Standing out in the field of IgY Immunotechnology

  • Home
    Home A full collection of all the Research Archive entries.
  • Years
    Years Sort entries by year.
  • Tags
    Tags Displays a list of tags that have been used in the blog.
  • Archives
    Archives Contains a list of research entries that were created previously.

Generation of chicken single chain antibody variable fragments (scFv) that differentiate and neutralize infectious bursal disease virus (IBDV).

Posted by on in 2003
  • Font size: Larger Smaller
  • Hits: 1559
  • Print

 Sapats SI, Heine HG, Trinidad L, Gould GJ, Foord AJ, Doolan SG, Prowse S, Ignjatovic J Arch Virol 2003 Mar 148:497-515


Phage-displayed recombinant antibody libraries derived from splenic mRNA of chickens immunized with an Australian strain of infectious bursal disease virus (IBDV) were constructed as single chain variable fragments (scFv) by either overlap extension polymerase chain reaction (PCR) or sequential ligation of the individual heavy (V(H)) and light (V(L)) chain variable gene segments. Sequential cloning of the individual V(H) and V(L) genes into a newly constructed pCANTAB-link vector containing the synthetic linker sequence (Gly(4)Ser)(3) was more efficient than cloning by overlap extension PCR, increasing the library size 500 fold.
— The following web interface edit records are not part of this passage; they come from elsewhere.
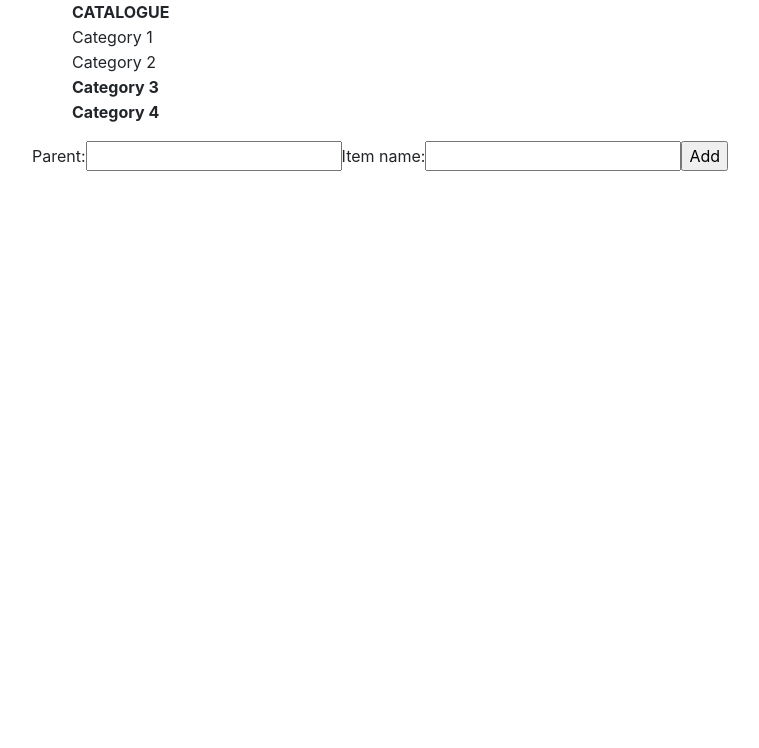
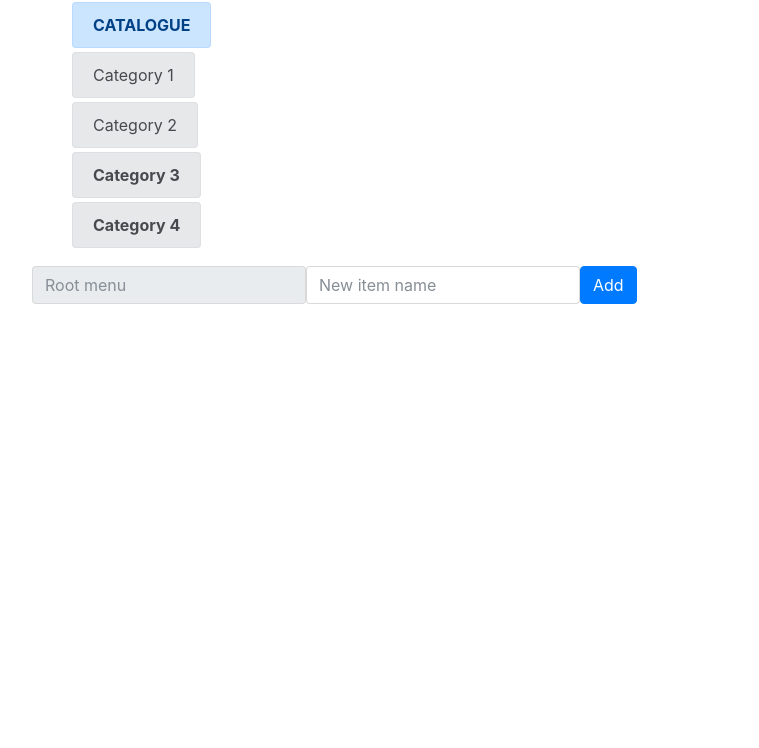
Before and after one commit to nickby/js-components, a website: page index.html in a window 1280 px wide. Shown: the part 52-800 px from the top of the page, without its empty margins (53-812 px from the left). Drawn offline with nearby package versions, Linux system fonts and the light colour scheme.

Commit message:
Use Bootstrap styles + Fix add new item to root

```diff
--- a/src/form/form.js
+++ b/src/form/form.js
@@ -12,14 +12,19 @@
 
         render () {
             let frm = document.createElement('form');
+            frm.classList.add('form-inline');
             this.$el.appendChild(frm);
 
-            let labelParent = document.createElement('label');
-            labelParent.textContent = 'Parent:';
+            // let labelParent = document.createElement('label');
+            // labelParent.textContent = 'Parent:';
 
             let inputParent = document.createElement('input');
             inputParent.setAttribute('type', 'text');
+            inputParent.setAttribute('placeholder', 'Root menu');
+            inputParent.setAttribute('readonly', '');
+            inputParent.classList.add('form-control');
             inputParent.classList.add('js-input-parent');
+
 
             let hiddenSpan = document.createElement('input');
             hiddenSpan.setAttribute('type', 'text');
@@ -28,32 +33,36 @@
 
 
 
-            let labelValue = document.createElement('label');
-            labelValue.textContent = 'Item name:';
+            // let labelValue = document.createElement('label');
+            // labelValue.textContent = 'Item name:';
 
             let inputValue = document.createElement('input');
             inputValue.setAttribute('type', 'text');
+            inputValue.setAttribute('placeholder', 'New item name');
+            inputValue.classList.add('form-control');
             inputValue.classList.add('js-input-value');
 
             // let btn = document.createElement('button');
             let btn = document.createElement('input');
             btn.setAttribute('type', 'button');
             btn.setAttribute('value', 'Add');
+            btn.classList.add('btn');
+            btn.classList.add('btn-primary');
 
             btn.addEventListener('click', this._onButtonClick.bind(this));
 
-            frm.appendChild(labelParent);
+            // frm.appendChild(labelParent);
             frm.appendChild(inputParent);
 
             frm.appendChild(hiddenSpan);
 
-            frm.appendChild(labelValue);
+            // frm.appendChild(labelValue);
             frm.appendChild(inputValue);
 
             frm.appendChild(btn);
 
             this.$newItemParent = hiddenSpan;
-            this.$newItemValue = inputValue;
+            this.$newItemName = inputValue;
         }
 
         _onButtonClick (event) {
@@ -62,8 +71,7 @@
                 {
                     detail: {
                         itemParent: this.$newItemParent.value,
-                        itemName: this.$newItemValue.value,
-                        time: new Date(),
+                        itemName: this.$newItemName.value,
                     },
                     bubbles: true,
                     cancelable: true
--- a/src/menu/menu.css
+++ b/src/menu/menu.css
@@ -8,7 +8,7 @@ js-menu, ul {
 }
 
 .js-menuItem {
-    line-height: 25px;
+    line-height: 50px;
 }
 
 .js-mainMenu {
--- a/src/menu/menu.js
+++ b/src/menu/menu.js
@@ -23,13 +23,19 @@
 
         _renderItem(parent, item) {
             let el = document.createElement(parent === this.$el ? 'ul' : 'li');
+
             item['id'] = ++this.uid;
+
             let span = document.createElement('span');
             span.setAttribute('id', 'js-span-'+item['id']);
             span.textContent = item['title'];
             span.classList.add('js-menuItem');
+            span.classList.add('alert');
             if (parent === this.$el){
                 span.classList.add('js-mainMenu');
+                span.classList.add('alert-primary');
+            } else {
+                span.classList.add('alert-secondary');
             }
             el.appendChild(span);
 
@@ -53,6 +59,9 @@
         }
 
         _getParentMenuItemById(item, id) {
+            if (id === 0) {
+                return item;
+            }
             if (item['id'] === +id) {
                 return item;
             } else {
@@ -67,9 +76,9 @@
         }
 
         _onAddMenuItem (event) {
-            console.log(event);
+            //console.log(event);
             if (event.detail) {
-                let id = event.detail.itemParent.split('-')[2];
+                let id = event.detail.itemParent.split('-')[2] || 0;
 
                 let item = this._getParentMenuItemById(this.data, id);
                 if (item) {
```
Eighteen IBDV specific antibodies with unique scFv sequences were identified after panning the library against the immunizing antigen. Eight of the clones contained an identical V(H) gene but unique V(L) genes. In ELISA analysis using a panel of Australian and overseas IBDV strains, one scFv antibody was able to detect all strains, whilst 3 others could discriminate between Australian and overseas strains, classical and variant strains and Australian field strains and vaccine strains. In addition, some scFvs showed significant neutralization titres in vitro. This report shows that generation of chicken antibodies in vitro by recombinant means has considerable potential for producing antibodies of diverse specificity and neutralizing capacity.
Author Address

CSIRO Livestock Industries, Australian Animal Health Laboratory, Geelong, VIC, Australia.

Last modified on